> **Aim of the task**
Check each line of the entries for "rows" and report the ones that have it.

> **Records shown**
Start of Block
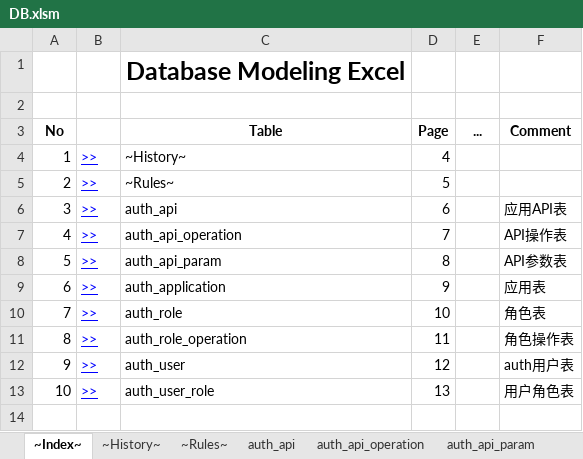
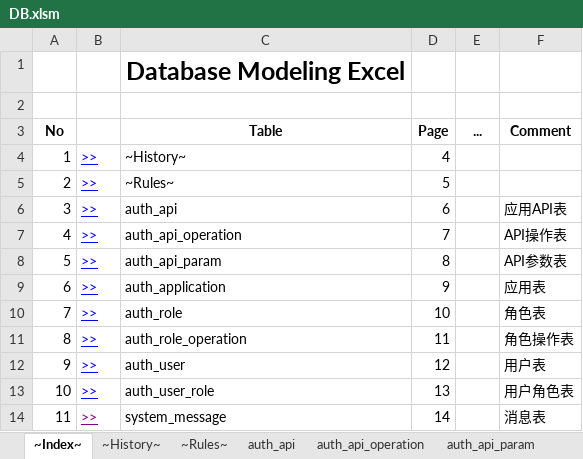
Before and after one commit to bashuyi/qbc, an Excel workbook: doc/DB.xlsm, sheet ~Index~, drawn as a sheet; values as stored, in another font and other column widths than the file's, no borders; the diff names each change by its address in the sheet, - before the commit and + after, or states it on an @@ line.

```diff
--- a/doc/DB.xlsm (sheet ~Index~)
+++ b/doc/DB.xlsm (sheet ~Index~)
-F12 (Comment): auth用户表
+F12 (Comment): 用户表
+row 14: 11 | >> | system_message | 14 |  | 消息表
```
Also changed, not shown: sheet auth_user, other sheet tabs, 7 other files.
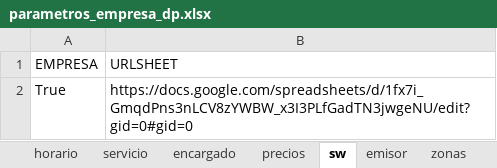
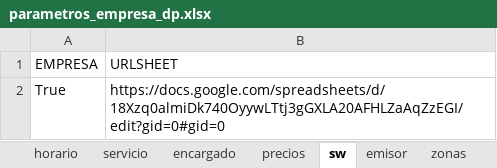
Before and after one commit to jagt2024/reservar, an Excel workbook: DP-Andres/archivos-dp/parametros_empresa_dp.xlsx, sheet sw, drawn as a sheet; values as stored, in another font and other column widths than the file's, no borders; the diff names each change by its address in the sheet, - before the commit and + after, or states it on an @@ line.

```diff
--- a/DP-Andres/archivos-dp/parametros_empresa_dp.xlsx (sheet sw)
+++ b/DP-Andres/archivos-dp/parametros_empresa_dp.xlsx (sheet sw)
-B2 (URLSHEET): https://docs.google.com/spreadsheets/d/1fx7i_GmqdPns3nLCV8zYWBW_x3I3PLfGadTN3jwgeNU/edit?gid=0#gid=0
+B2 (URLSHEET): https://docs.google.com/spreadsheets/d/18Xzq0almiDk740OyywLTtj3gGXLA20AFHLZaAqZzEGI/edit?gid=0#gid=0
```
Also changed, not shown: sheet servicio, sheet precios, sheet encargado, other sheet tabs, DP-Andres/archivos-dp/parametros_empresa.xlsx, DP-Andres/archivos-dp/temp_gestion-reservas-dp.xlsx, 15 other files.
End of Block
Start of Block
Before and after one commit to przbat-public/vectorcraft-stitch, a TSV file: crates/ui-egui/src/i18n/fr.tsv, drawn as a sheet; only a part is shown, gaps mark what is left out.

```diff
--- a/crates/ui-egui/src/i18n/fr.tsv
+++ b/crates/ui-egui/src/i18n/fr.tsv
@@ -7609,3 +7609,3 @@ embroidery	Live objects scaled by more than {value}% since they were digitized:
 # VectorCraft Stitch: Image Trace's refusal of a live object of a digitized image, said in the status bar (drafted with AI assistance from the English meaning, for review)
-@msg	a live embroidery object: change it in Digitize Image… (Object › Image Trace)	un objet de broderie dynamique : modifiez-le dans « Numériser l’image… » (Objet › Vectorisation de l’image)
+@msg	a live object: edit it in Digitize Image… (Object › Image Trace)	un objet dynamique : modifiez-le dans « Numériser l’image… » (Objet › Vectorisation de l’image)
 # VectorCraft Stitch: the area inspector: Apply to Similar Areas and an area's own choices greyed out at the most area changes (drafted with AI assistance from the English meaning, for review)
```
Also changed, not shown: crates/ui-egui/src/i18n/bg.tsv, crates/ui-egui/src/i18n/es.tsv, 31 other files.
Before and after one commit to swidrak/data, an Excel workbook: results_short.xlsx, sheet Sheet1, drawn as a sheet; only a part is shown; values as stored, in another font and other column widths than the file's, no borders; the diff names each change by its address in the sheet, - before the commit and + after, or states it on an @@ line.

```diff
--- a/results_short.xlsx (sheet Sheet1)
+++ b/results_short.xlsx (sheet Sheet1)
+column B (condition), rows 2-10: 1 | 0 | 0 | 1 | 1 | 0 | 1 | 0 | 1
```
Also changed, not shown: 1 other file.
End of Block
Start of Block
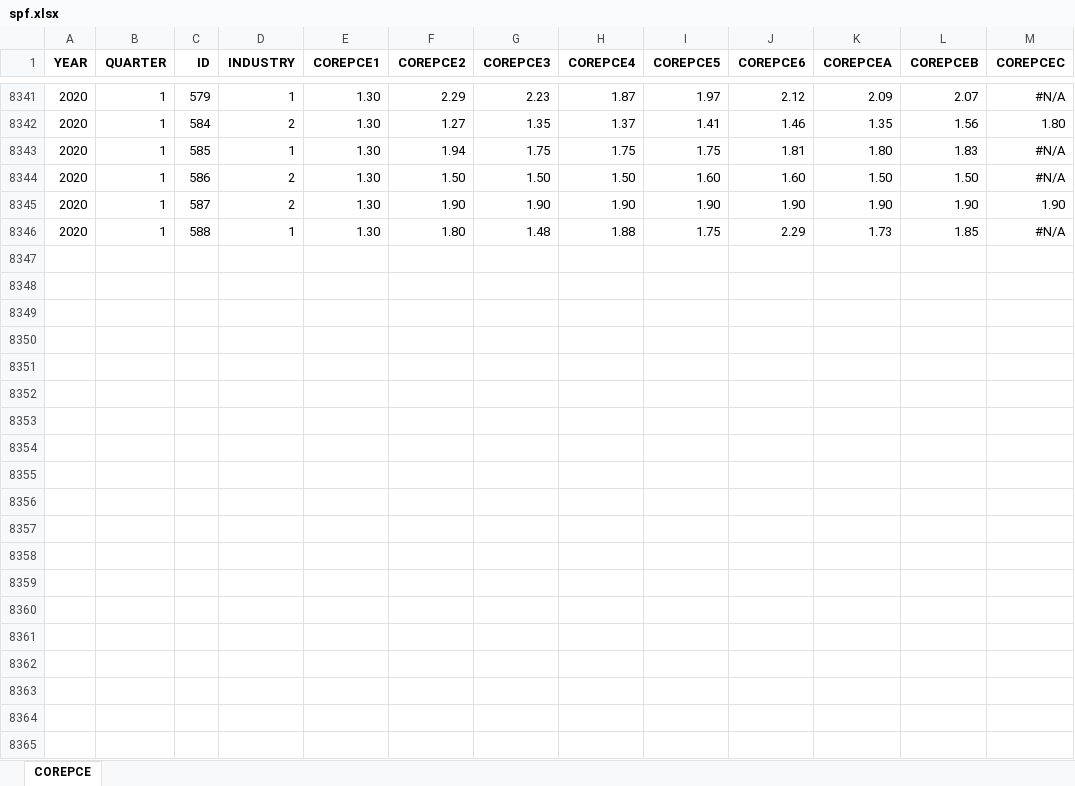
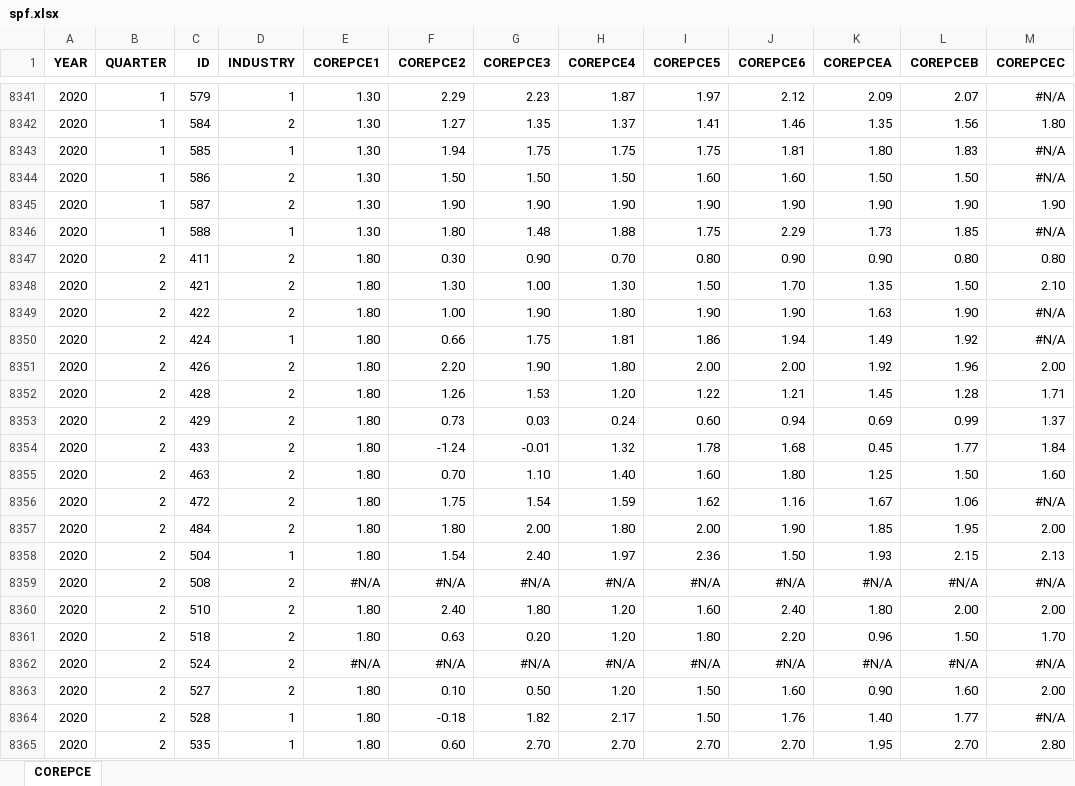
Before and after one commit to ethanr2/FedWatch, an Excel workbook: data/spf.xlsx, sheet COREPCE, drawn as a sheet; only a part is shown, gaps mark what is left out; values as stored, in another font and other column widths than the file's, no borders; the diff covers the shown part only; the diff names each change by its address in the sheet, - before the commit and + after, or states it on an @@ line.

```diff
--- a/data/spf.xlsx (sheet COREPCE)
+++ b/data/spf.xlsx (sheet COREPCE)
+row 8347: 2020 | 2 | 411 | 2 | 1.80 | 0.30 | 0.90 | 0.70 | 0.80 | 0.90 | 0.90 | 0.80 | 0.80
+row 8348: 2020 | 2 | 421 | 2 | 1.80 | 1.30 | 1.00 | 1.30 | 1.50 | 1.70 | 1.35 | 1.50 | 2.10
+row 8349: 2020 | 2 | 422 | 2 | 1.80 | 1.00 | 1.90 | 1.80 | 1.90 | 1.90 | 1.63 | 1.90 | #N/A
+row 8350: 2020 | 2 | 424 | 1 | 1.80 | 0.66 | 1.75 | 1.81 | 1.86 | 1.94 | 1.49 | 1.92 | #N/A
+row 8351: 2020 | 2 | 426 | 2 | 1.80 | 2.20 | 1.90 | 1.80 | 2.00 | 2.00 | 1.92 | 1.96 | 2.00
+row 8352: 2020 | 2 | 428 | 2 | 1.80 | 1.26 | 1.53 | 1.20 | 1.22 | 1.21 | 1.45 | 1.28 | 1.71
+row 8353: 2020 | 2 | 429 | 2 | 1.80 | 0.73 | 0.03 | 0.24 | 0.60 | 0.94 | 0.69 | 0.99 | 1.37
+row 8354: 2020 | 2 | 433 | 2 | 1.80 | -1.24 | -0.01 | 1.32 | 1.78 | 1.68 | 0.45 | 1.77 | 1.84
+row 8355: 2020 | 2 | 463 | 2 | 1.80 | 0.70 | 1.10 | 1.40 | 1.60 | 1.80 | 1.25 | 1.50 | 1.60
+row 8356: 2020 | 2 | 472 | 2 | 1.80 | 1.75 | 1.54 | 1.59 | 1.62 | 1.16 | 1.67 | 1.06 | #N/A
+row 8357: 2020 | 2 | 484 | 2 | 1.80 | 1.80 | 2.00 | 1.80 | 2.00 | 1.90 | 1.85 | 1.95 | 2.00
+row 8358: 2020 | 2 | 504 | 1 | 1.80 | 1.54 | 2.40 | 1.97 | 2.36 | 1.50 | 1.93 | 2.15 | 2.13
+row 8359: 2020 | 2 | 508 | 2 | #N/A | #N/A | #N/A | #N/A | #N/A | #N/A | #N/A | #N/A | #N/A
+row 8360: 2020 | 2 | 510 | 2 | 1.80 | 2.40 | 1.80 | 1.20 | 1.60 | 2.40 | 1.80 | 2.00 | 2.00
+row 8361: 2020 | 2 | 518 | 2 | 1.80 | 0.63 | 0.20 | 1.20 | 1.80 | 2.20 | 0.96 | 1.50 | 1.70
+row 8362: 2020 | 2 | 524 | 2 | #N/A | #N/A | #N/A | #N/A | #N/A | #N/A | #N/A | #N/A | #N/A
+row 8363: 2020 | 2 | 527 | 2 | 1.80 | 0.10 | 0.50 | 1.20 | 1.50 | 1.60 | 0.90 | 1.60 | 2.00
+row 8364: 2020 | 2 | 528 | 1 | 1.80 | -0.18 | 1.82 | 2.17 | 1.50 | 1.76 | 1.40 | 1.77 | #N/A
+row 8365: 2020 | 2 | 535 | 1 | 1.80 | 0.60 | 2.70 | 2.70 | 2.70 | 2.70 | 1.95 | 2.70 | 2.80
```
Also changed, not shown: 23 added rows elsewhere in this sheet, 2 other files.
End of Block
> **Answer space**
+column B (condition), rows 2-10: 1 | 0 | 0 | 1 | 1 | 0 | 1 | 0 | 1
Also changed, not shown: 23 added rows elsewhere in this sheet, 2 other files.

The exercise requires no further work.